THIN CYLINDERS, SPHERES AND THICK CYLINDERS
1. List out the modes of failure in thin cylindrical shell due to an internal pressure.
i)Circumferential or hoop stress and
2. What do you mean by principal plane?
The planes which have no shear stress are known as principal planes.
3. What are assumptions involved in the analysis of thin cylindrical shells?
The material of the cylinder is homogeneous, isotropic and obeys Hook’s law.
i)The hoop stress distribution in thin cylinder is uniform over the cross section from inner to outer surface since the thickness of the cylinder is thin and
ii)Weight of fluid and material of the cylinder is not taken into account.
4. What are principal planes and principal stress one end is fixed and other end is free?
Principal stress: The magnitudes of normal stress, acting on a principal plane are known as
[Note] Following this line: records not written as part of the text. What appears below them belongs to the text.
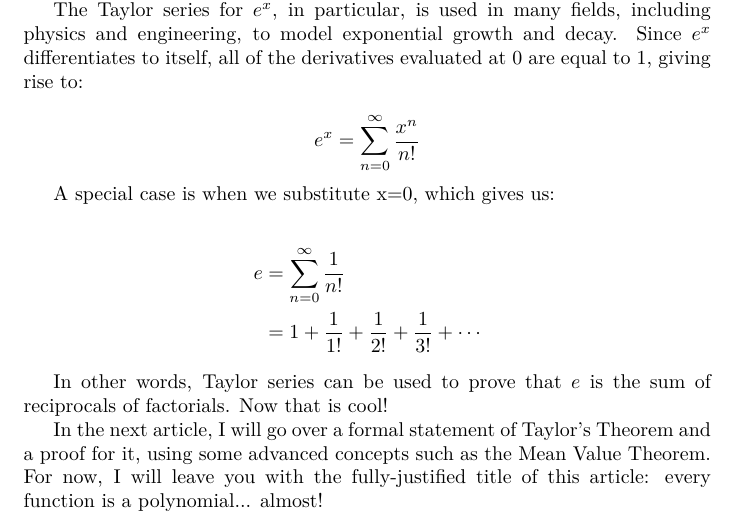
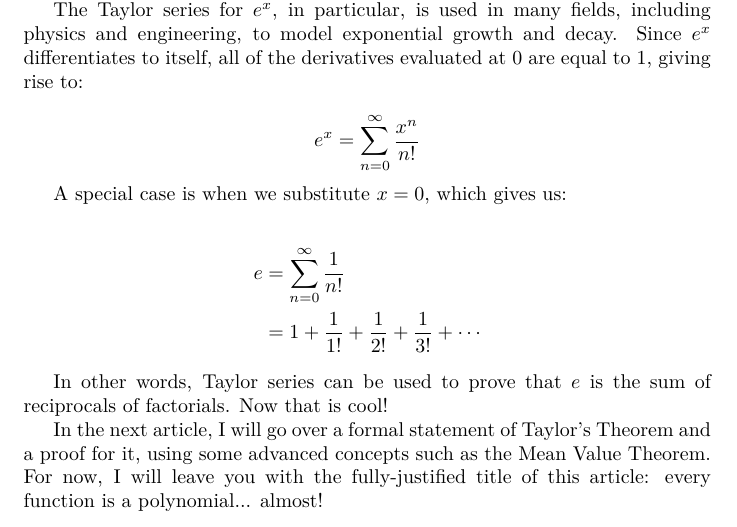
Before and after one commit to shaunakd/personal, a LaTeX document (src/latex_projects/linkedin_articles/3_every_function_is_a_polynomial_almost/every_function_is_a_polynomial_almost.tex): part of page 9 of 9, cut so that both start at the same text. Compiled offline with XeLaTeX.

Commit message:
added $ signs around x=0 in article 2

```diff
--- a/src/latex_projects/linkedin_articles/3_every_function_is_a_polynomial_almost/every_function_is_a_polynomial_almost.tex
+++ b/src/latex_projects/linkedin_articles/3_every_function_is_a_polynomial_almost/every_function_is_a_polynomial_almost.tex
@@ -321,7 +321,7 @@ $$
 e^x = \sum_{n=0}^{\infty} \frac{x^n}{n!}
 $$
 
-A special case is when we substitute x=0, which gives us:
+A special case is when we substitute $x=0$, which gives us:
 
 \begin{align*}
 e &= \sum_{n=0}^{\infty} \frac{1}{n!} \\
```
Also changed, not shown: src/latex_projects/linkedin_articles/3_every_function_is_a_polynomial_almost/every_function_is_a_polynomial_almost.pdf (deleted), src/latex_projects/linkedin_articles/3_every_function_is_a_polynomial_almost/every_function_is_a_polynomial_almost_cover_image.jpg (added), 7 other files.
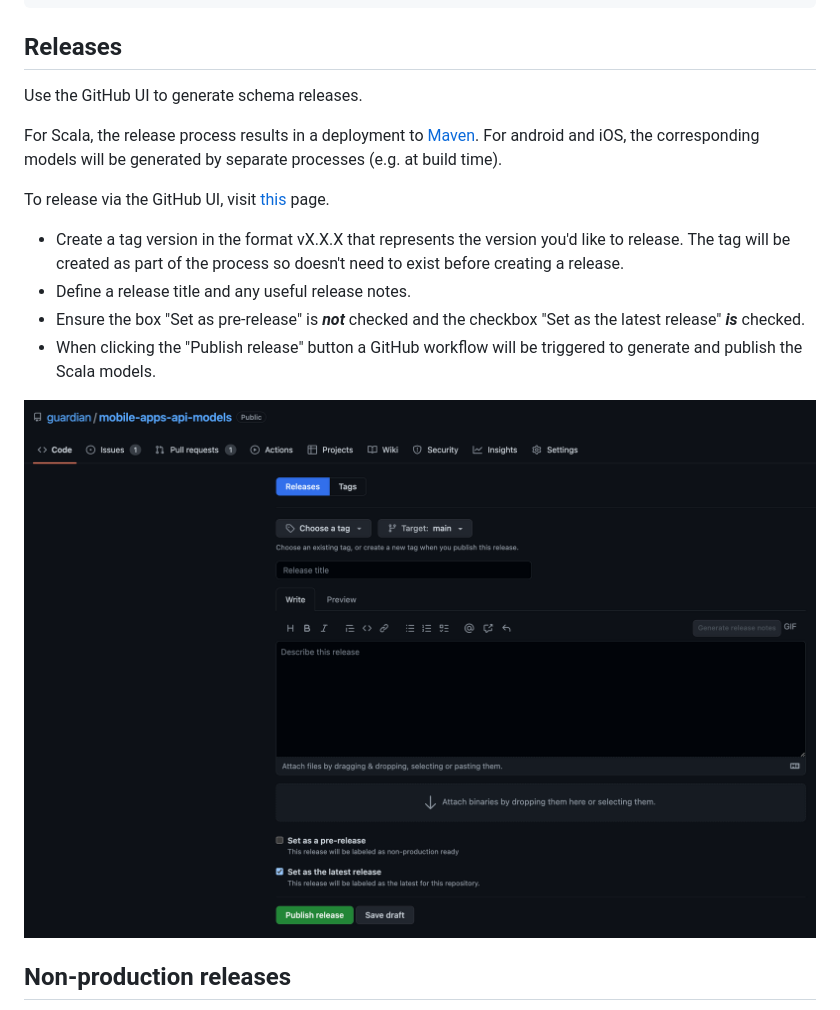
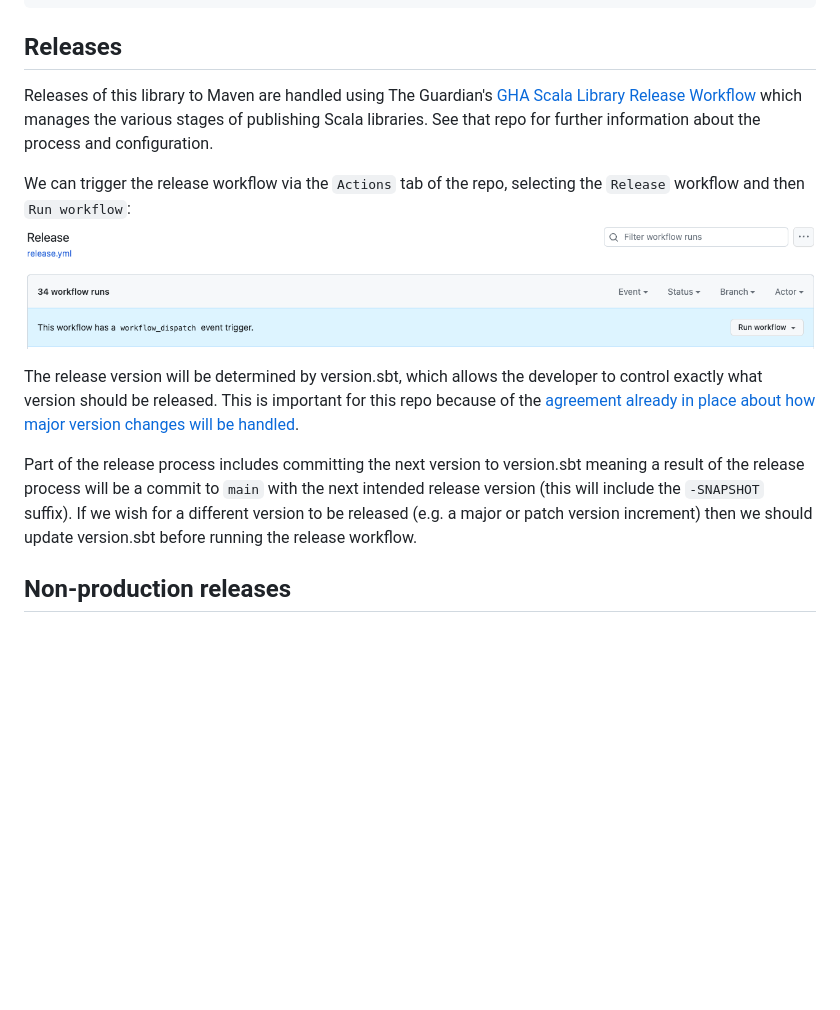
Before and after one commit to guardian/mobile-apps-api-models, a Markdown page: README.md, the part around one of its changes. GitHub-like rendering; pictures changed too: docs/images/release.png (deleted), docs/images/workflow_dispatch.png (added); blank space fills up the shorter version.

Commit message:
update readme with release instructions

```diff
--- a/README.md
+++ b/README.md
@@ -63,19 +63,21 @@ protolint -fix ./proto/.
 
 ## Releases
 
-Use the GitHub UI to generate schema releases.
+Releases of this library to Maven are handled using The Guardian's [GHA Scala Library Release Workflow](https://github.com/guardian/gha-scala-library-release-workflow)
+which manages the various stages of publishing Scala libraries. See that repo for further information about the process
+and configuration.
 
-For Scala, the release process results in a deployment to [Maven](https://repo1.maven.org/maven2/com/gu/mobile-apps-api-models_2.12/).
-For android and iOS, the corresponding models will be generated by separate processes (e.g. at build time).
+We can trigger the release workflow via the `Actions` tab of the repo, selecting the `Release` workflow and then `Run workflow`:
+![How to trigger a release](./docs/images/workflow_dispatch.png)
 
-To release via the GitHub UI, visit [this](https://github.com/guardian/mobile-apps-api-models/releases/new) page.
-- Create a tag version in the format vX.X.X that represents the version you'd like to release.
-  The tag will be created as part of the process so doesn't need to exist before creating a release.
-- Define a release title and any useful release notes.
-- Ensure the box "Set as pre-release" is _**not**_ checked and the checkbox "Set as the latest release" _**is**_ checked.
-- When clicking the "Publish release" button a GitHub workflow will be triggered to generate and publish the Scala models.
+The release version will be determined by version.sbt, which allows the developer to control exactly what version
+should be released. This is important for this repo because of the [agreement already in place about how major version
+changes will be handled](https://github.com/guardian/mobile-apps-api/blob/main/doc/versioning-of-blueprint-endpoints.md).
 
-<img src="./docs/images/release.png">
+Part of the release process includes committing the next version to version.sbt meaning a result of the release process
+will be a commit to `main` with the next intended release version (this will include the `-SNAPSHOT` suffix). If we wish
+for a different version to be released (e.g. a major or patch version increment) then we should update version.sbt before
+running the release workflow.
 
 ## Non-production releases
 
```
Also changed, not shown: other parts of README.md (+3 -18 lines), docs/images/pre-release.png (deleted).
principal stresses. The plane which have no shear stress are known as principal planes.
5. Define Circumferential and Hoop stress.
A thin cylinder shell is subjected to an internal pressure, as a result of internal pressure, the
cylinder has tendency to split up into two troughs is called circumferential stress. The same cylinder shell,
subjected to the same internal pressure, the cylinder also has a tendency to split in to two pieces is known
as Hoop stress.
6. What is the use of Mohr’s circle?
It is used to find out the normal, tangential, resultant and principal stresses and their planes.
7. What are the planes along which the greatest shear stresses occurs?
Greatest shear stress occurs at the planes which is inclined at 45? to its normal.
8. What is the radius of Mohr’s circle?
Radius of Mohr’s circle is equal to the maximum shear stress.
9. In case of equal like principal stresses what is the diameter of the Mohr’s circle?
In case of equal like principal stresses what is the diameter of the Mohr’s circle is zero.
10. What is mean by position of principal planes?
The planes on which shear stress is zero are known as principal planes. The position of principal
planes are obtained by equating the tangential stress to zero.